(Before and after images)
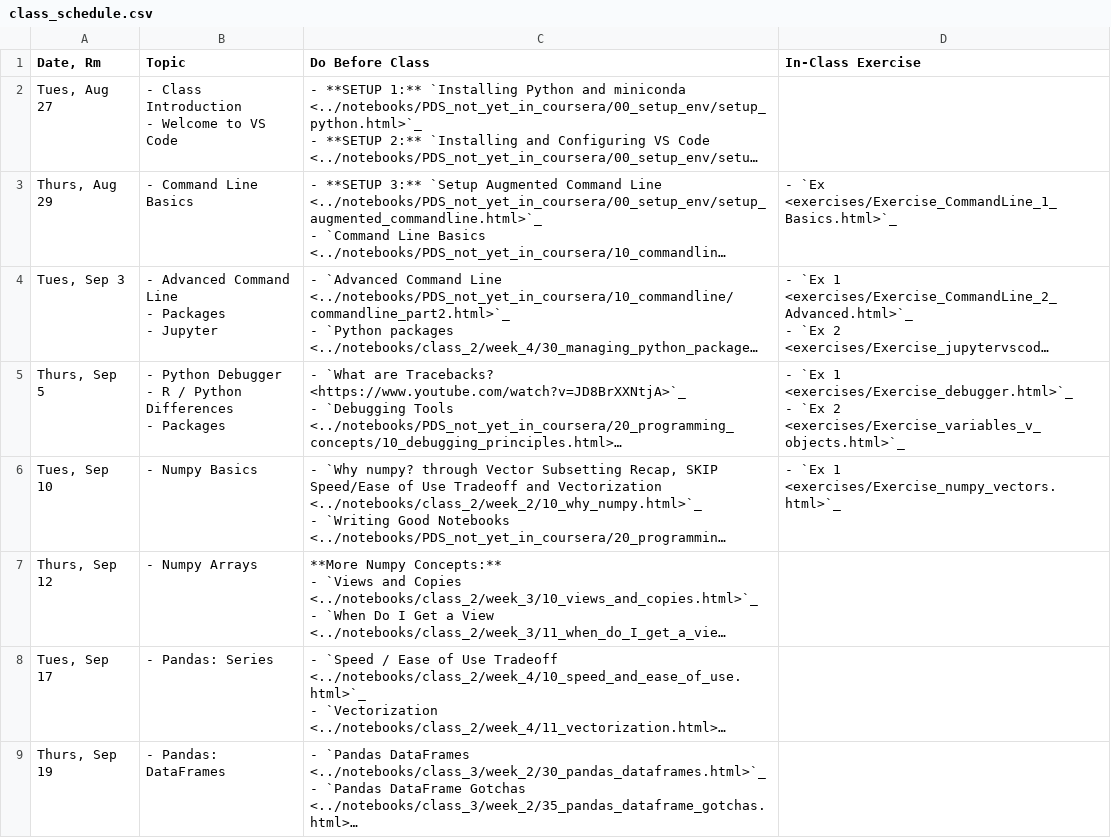
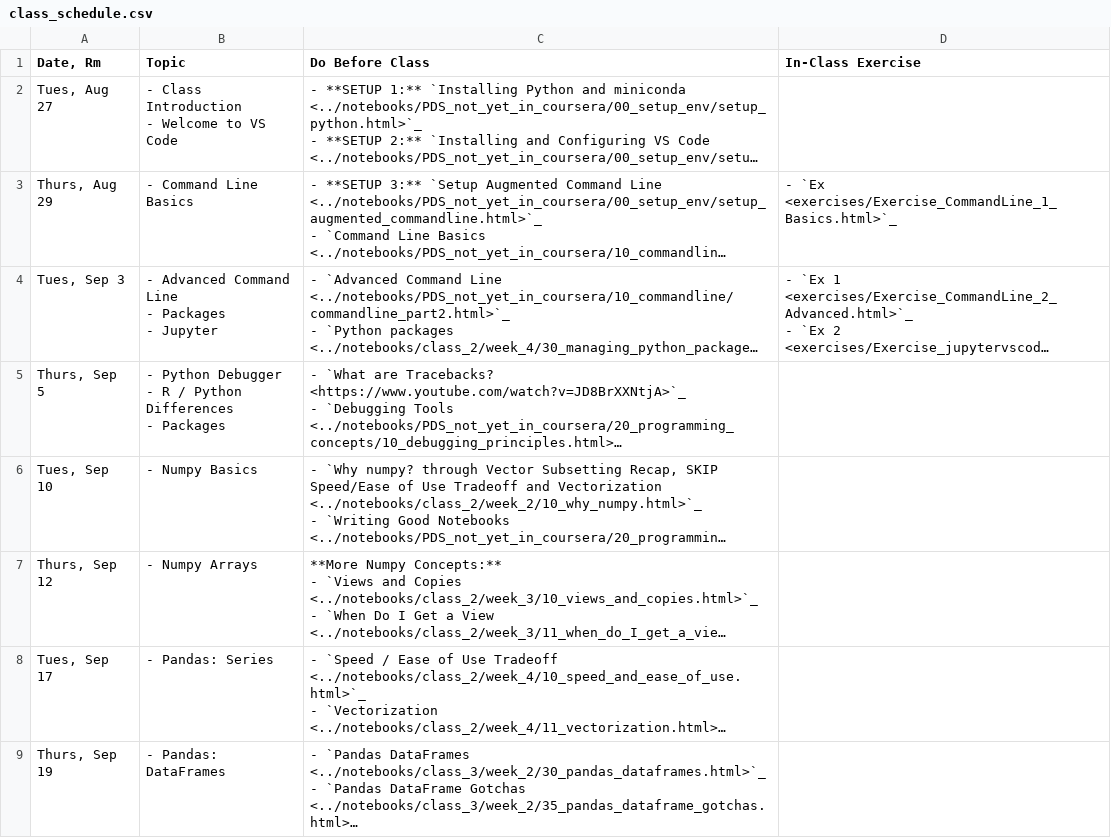
Before and after one commit to nickeubank/practicaldatascience_book, a CSV file: ids720_specific/class_schedule.csv, drawn as a sheet; only a part is shown; long unchanged cells end in …; ↵ is a line break in a cell; the diff names each change by its address in the sheet, - before the commit and + after, or states it on an @@ line.

Commit message:
update exercises

```diff
--- a/ids720_specific/class_schedule.csv
+++ b/ids720_specific/class_schedule.csv
-D5 (In-Class Exercise): - `Ex 1 <exercises/Exercise_debugger.html>`_ ↵ - `Ex 2 <exercises/Exercise_variables_v_objects.html>`_
+D5 (In-Class Exercise): (empty)
-D6 (In-Class Exercise): - `Ex 1 <exercises/Exercise_numpy_vectors.html>`_
+D6 (In-Class Exercise): (empty)
```
Also changed, not shown: 5 other files.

### Problem description
Leaving the pictures aside, repeat the data above exactly.

### Response below
Before and after one commit to nickeubank/practicaldatascience_book, a CSV file: ids720_specific/class_schedule.csv, drawn as a sheet; only a part is shown; long unchanged cells end in …; ↵ is a line break in a cell; the diff names each change by its address in the sheet, - before the commit and + after, or states it on an @@ line.

Commit message:
update exercises

```diff
--- a/ids720_specific/class_schedule.csv
+++ b/ids720_specific/class_schedule.csv
-D5 (In-Class Exercise): - `Ex 1 <exercises/Exercise_debugger.html>`_ ↵ - `Ex 2 <exercises/Exercise_variables_v_objects.html>`_
+D5 (In-Class Exercise): (empty)
-D6 (In-Class Exercise): - `Ex 1 <exercises/Exercise_numpy_vectors.html>`_
+D6 (In-Class Exercise): (empty)
```
Also changed, not shown: 5 other files.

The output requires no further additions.